• [PROBLEM TO SOLVE]
Nothing but a number should be given: how many lines in the entries below include the string "opacity".

• [PROVIDED RECORDS]
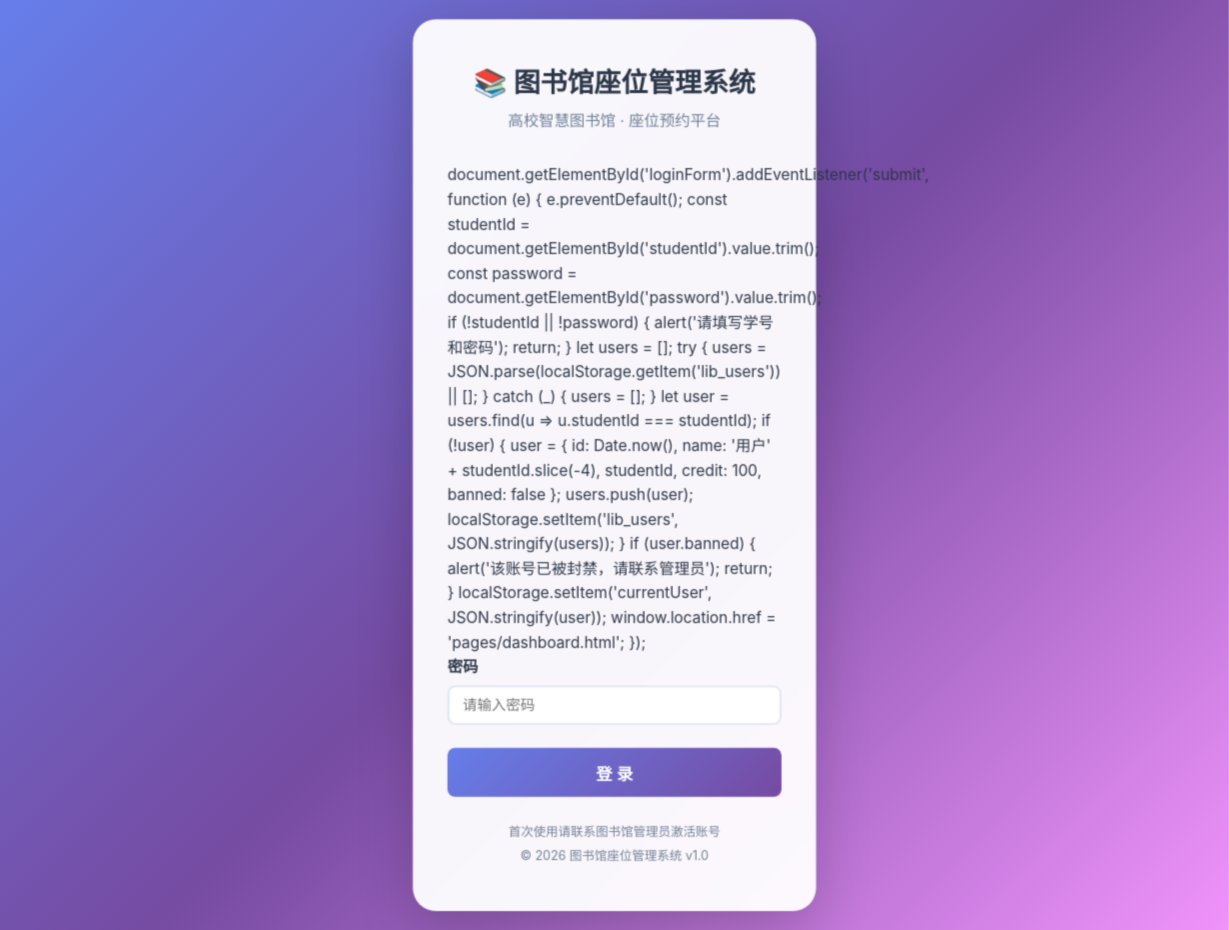
Repository: kinyono/library_seat_system
Page: index.html
These files come from the project's save history. The page is drawn as it stood at one moment and after the next save; the edit follows.
The browser window is 1280 px wide. The pictures show the whole page, at 96% of full size.

Above is the page before, as saved 2026-09-14 23:36:15.

### index.html
<!DOCTYPE html>
<html lang="zh-CN">
<head>
    <meta charset="UTF-8">
    <meta name="viewport" content="width=device-width, initial-scale=1.0">
    <title>图书馆座位管理系统 - 登录</title>
    <link rel="stylesheet" href="css/style.css">
    <link rel="stylesheet" href="css/login.css">
</head>
<body>
    <div class="login-container">
        <div class="login-card">
            <h1>📚 图书馆座位管理系统</h1>
            <p class="subtitle">高校智慧图书馆 · 座位预约平台</p>
            <form id="loginForm">
               document.getElementById('loginForm').addEventListener('submit', function (e) {
  e.preventDefault();
  const studentId = document.getElementById('studentId').value.trim();
  const password = document.getElementById('password').value.trim();
  if (!studentId || !password) {
    alert('请填写学号和密码');
    return;
  }

  let users = [];
  try { users = JSON.parse(localStorage.getItem('lib_users')) || []; } catch (_) { users = []; }
  let user = users.find(u => u.studentId === studentId);
  if (!user) {
    user = { id: Date.now(), name: '用户' + studentId.slice(-4), studentId, credit: 100, banned: false };
    users.push(user);
    localStorage.setItem('lib_users', JSON.stringify(users));
  }
  if (user.banned) {
    alert('该账号已被封禁，请联系管理员');
    return;
  }

  localStorage.setItem('currentUser', JSON.stringify(user));
  window.location.href = 'pages/dashboard.html';
});

                <div class="form-group">
                    <label for="password">密码</label>
                    <input type="password" id="password" class="form-control" placeholder="请输入密码" required>
                </div>
                <button type="submit" class="btn-login">登 录</button>


            </form>
            <div class="footer-info">
                <p>首次使用请联系图书馆管理员激活账号</p>
                <p>© 2026 图书馆座位管理系统 v1.0</p>
            </div>
        </div>
    </div>
    <script src="js/app.js"></script>
</body>
</html>

### css/style.css
/* ========== Design Tokens ========== */
:root {
  --primary: #667eea;
  --primary-dark: #5a67d8;
  --secondary: #764ba2;
  --success: #48bb78;
  --warning: #ed8936;
  --danger: #f56565;
  --info: #4299e1;
  --bg-light: #f7fafc;
  --bg-white: #ffffff;
  --text-primary: #2d3748;
  --text-secondary: #718096;
  --border-color: #e2e8f0;
  --shadow-sm: 0 1px 3px rgba(0,0,0,0.08);
  --shadow-md: 0 4px 16px rgba(0,0,0,0.12);
  --shadow-lg: 0 10px 40px rgba(0,0,0,0.15);
  --radius-sm: 8px;
  --radius-md: 12px;
  --radius-lg: 24px;
  --transition: all 0.25s ease;
}

* { margin: 0; padding: 0; box-sizing: border-box; }

body {
  font-family: -apple-system, BlinkMacSystemFont, 'Segoe UI', Roboto, 'Helvetica Neue', Arial, sans-serif;
  background: var(--bg-light);
  color: var(--text-primary);
  line-height: 1.6;
}

/* ========== 通用按钮 ========== */
.btn {
  display: inline-flex; align-items: center; justify-content: center;
  gap: 6px; padding: 10px 24px;
  border: none; border-radius: var(--radius-sm);
  font-size: 15px; font-weight: 600; cursor: pointer;
  transition: var(--transition);
}
.btn-primary { background: linear-gradient(135deg, var(--primary), var(--secondary)); color: #fff; }
.btn-primary:hover { transform: translateY(-2px); box-shadow: var(--shadow-md); }
.btn-success { background: var(--success); color: #fff; }
.btn-warning { background: var(--warning); color: #fff; }
.btn-danger { background: var(--danger); color: #fff; }
.btn-outline { background: transparent; border: 2px solid var(--primary); color: var(--primary); }
.btn-outline:hover { background: var(--primary); color: #fff; }

/* ========== 表单通用 ========== */
.form-group { margin-bottom: 16px; }
.form-group label { display: block; margin-bottom: 6px; font-weight: 600; color: var(--text-primary); }
.form-control {
  width: 100%; padding: 10px 14px;
  border: 2px solid var(--border-color); border-radius: var(--radius-sm);
  font-size: 15px; transition: var(--transition);
}
.form-control:focus { outline: none; border-color: var(--primary); box-shadow: 0 0 0 3px rgba(102,126,234,0.2); }

/* ========== 卡片 ========== */
.card {
  background: var(--bg-white); border-radius: var(--radius-md);
  box-shadow: var(--shadow-sm); padding: 24px;
  transition: var(--transition);
}
.card:hover { box-shadow: var(--shadow-md); }

/* ========== 弹窗（模态框） ========== */
.modal-overlay {
  position: fixed; inset: 0; z-index: 9999;
  background: rgba(0,0,0,0.5);
  display: flex; align-items: center; justify-content: center;
  animation: fadeIn 0.2s ease;
}
.modal-card {
  background: var(--bg-white); border-radius: var(--radius-md);
  padding: 32px; min-width: 380px; max-width: 90vw;
  box-shadow: var(--shadow-lg); animation: slideUp 0.3s ease;
}
@keyframes fadeIn { from { opacity: 0; } to { opacity: 1; } }
@keyframes slideUp { from { transform: translateY(30px); opacity: 0; } to { transform: translateY(0); opacity: 1; } }

/* ========== 表格 ========== */
.table-wrapper { overflow-x: auto; }
table {
  width: 100%; border-collapse: collapse;
  background: var(--bg-white); border-radius: var(--radius-sm); overflow: hidden;
}
th, td { padding: 12px 16px; text-align: left; border-bottom: 1px solid var(--border-color); }
th { background: #edf2f7; font-weight: 700; color: var(--text-primary); }
tr:hover { background: #f7fafc; }

/* ========== 选项卡 ========== */
.tabs {
  display: flex; gap: 4px; margin-bottom: 24px;
  background: var(--bg-white); padding: 6px; border-radius: var(--radius-sm);
  box-shadow: var(--shadow-sm);
}
.tab-btn {
  flex: 1; padding: 10px 20px; border: none; background: transparent;
  border-radius: var(--radius-sm); font-size: 15px; font-weight: 600; cursor: pointer;
  color: var(--text-secondary); transition: var(--transition);
}
.tab-btn.active { background: var(--primary); color: #fff; box-shadow: var(--shadow-sm); }
.tab-btn:hover:not(.active) { background: #edf2f7; }
.tab-content { display: none; }
.tab-content.active { display: block; }

### css/login.css
.login-container {
  min-height: 100vh;
  display: flex; align-items: center; justify-content: center;
  background: linear-gradient(135deg, #667eea 0%, #764ba2 50%, #f093fb 100%);
  padding: 20px;
}
.login-card {
  background: rgba(255,255,255,0.95);
  backdrop-filter: blur(10px);
  border-radius: var(--radius-lg);
  padding: 44px 36px;
  width: 420px; max-width: 100%;
  box-shadow: 0 20px 60px rgba(0,0,0,0.2);
  text-align: center;
}
.login-card h1 { font-size: 28px; margin-bottom: 4px; color: var(--text-primary); }
.login-card .subtitle { color: var(--text-secondary); margin-bottom: 32px; }
.login-card form { text-align: left; }
.login-card .btn-login {
  width: 100%; padding: 13px;
  background: linear-gradient(135deg, var(--primary), var(--secondary));
  color: #fff; border: none; border-radius: var(--radius-sm);
  font-size: 17px; font-weight: 700; cursor: pointer;
  transition: var(--transition); margin-top: 8px;
}
.login-card .btn-login:hover { transform: translateY(-3px); box-shadow: var(--shadow-md); }
.login-card .footer-info { margin-top: 26px; color: var(--text-secondary); font-size: 13px; }
.login-card .footer-info p { margin: 4px 0; }

### js/app.js
document.getElementById('loginForm').addEventListener('submit', function (e) {
  e.preventDefault();
  const studentId = document.getElementById('studentId').value.trim();
  const password = document.getElementById('password').value.trim();
  if (!studentId || !password) {
    alert('请填写学号和密码');
    return;
  }

  let users = [];
  try { users = JSON.parse(localStorage.getItem('lib_users')) || []; } catch (_) { users = []; }
  let user = users.find(u => u.studentId === studentId);
  if (!user) {
    user = { id: Date.now(), name: '用户' + studentId.slice(-4), studentId, credit: 100, banned: false };
    users.push(user);
    localStorage.setItem('lib_users', JSON.stringify(users));
  }
  if (user.banned) {
    alert('该账号已被封禁，请联系管理员');
    return;
  }

  localStorage.setItem('currentUser', JSON.stringify(user));
  window.location.href = 'pages/dashboard.html';
});

After the next save:
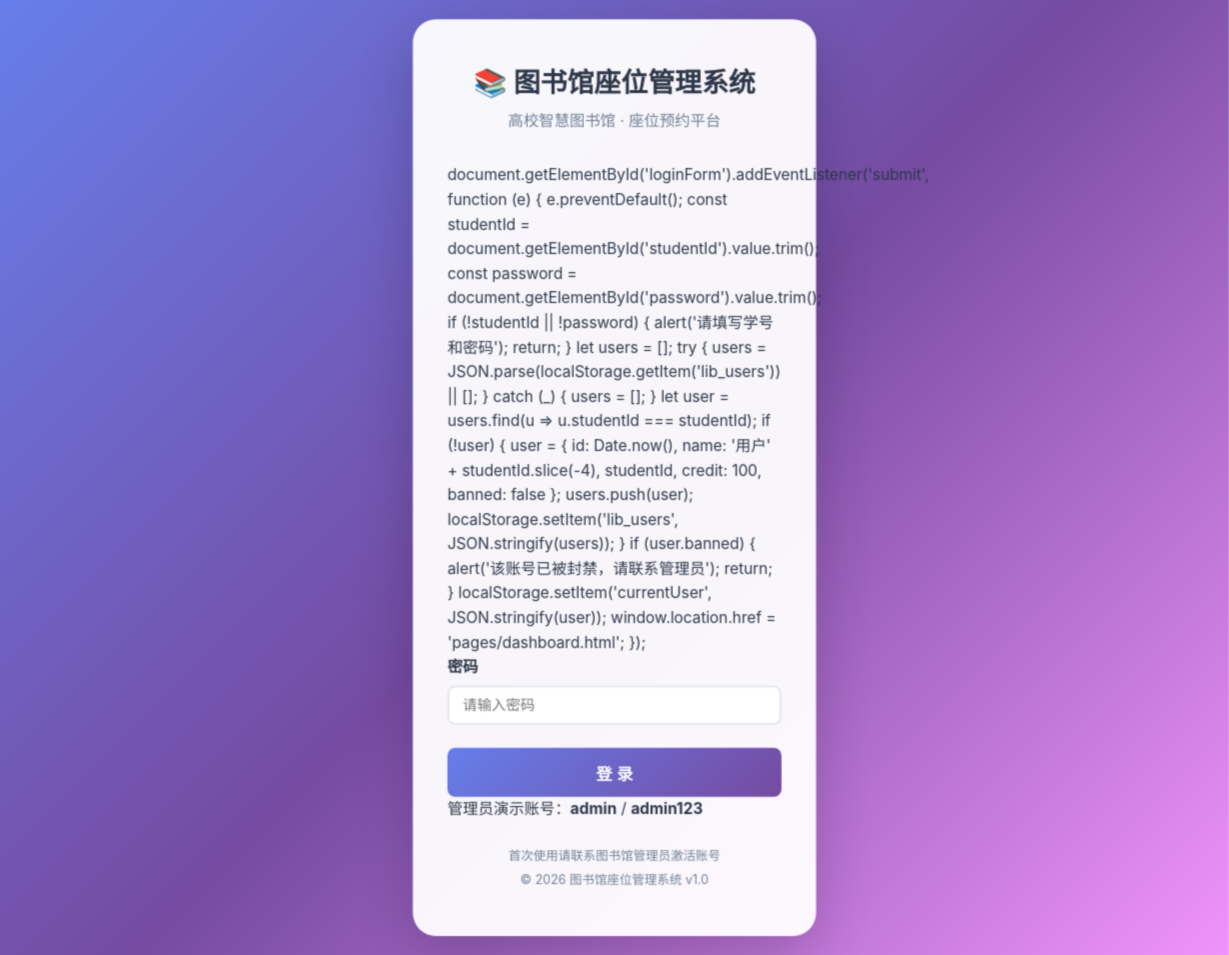
Saved 76 s later.
--- a/index.html
+++ b/index.html
@@ -44,8 +44,7 @@
                     <input type="password" id="password" class="form-control" placeholder="请输入密码" required>
                 </div>
                 <button type="submit" class="btn-login">登 录</button>
-
-
+             <p class="login-tip">管理员演示账号：<b>admin</b> / <b>admin123</b></p>
             </form>
             <div class="footer-info">
                 <p>首次使用请联系图书馆管理员激活账号</p>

• [RESPONSE TO THE TASK]
2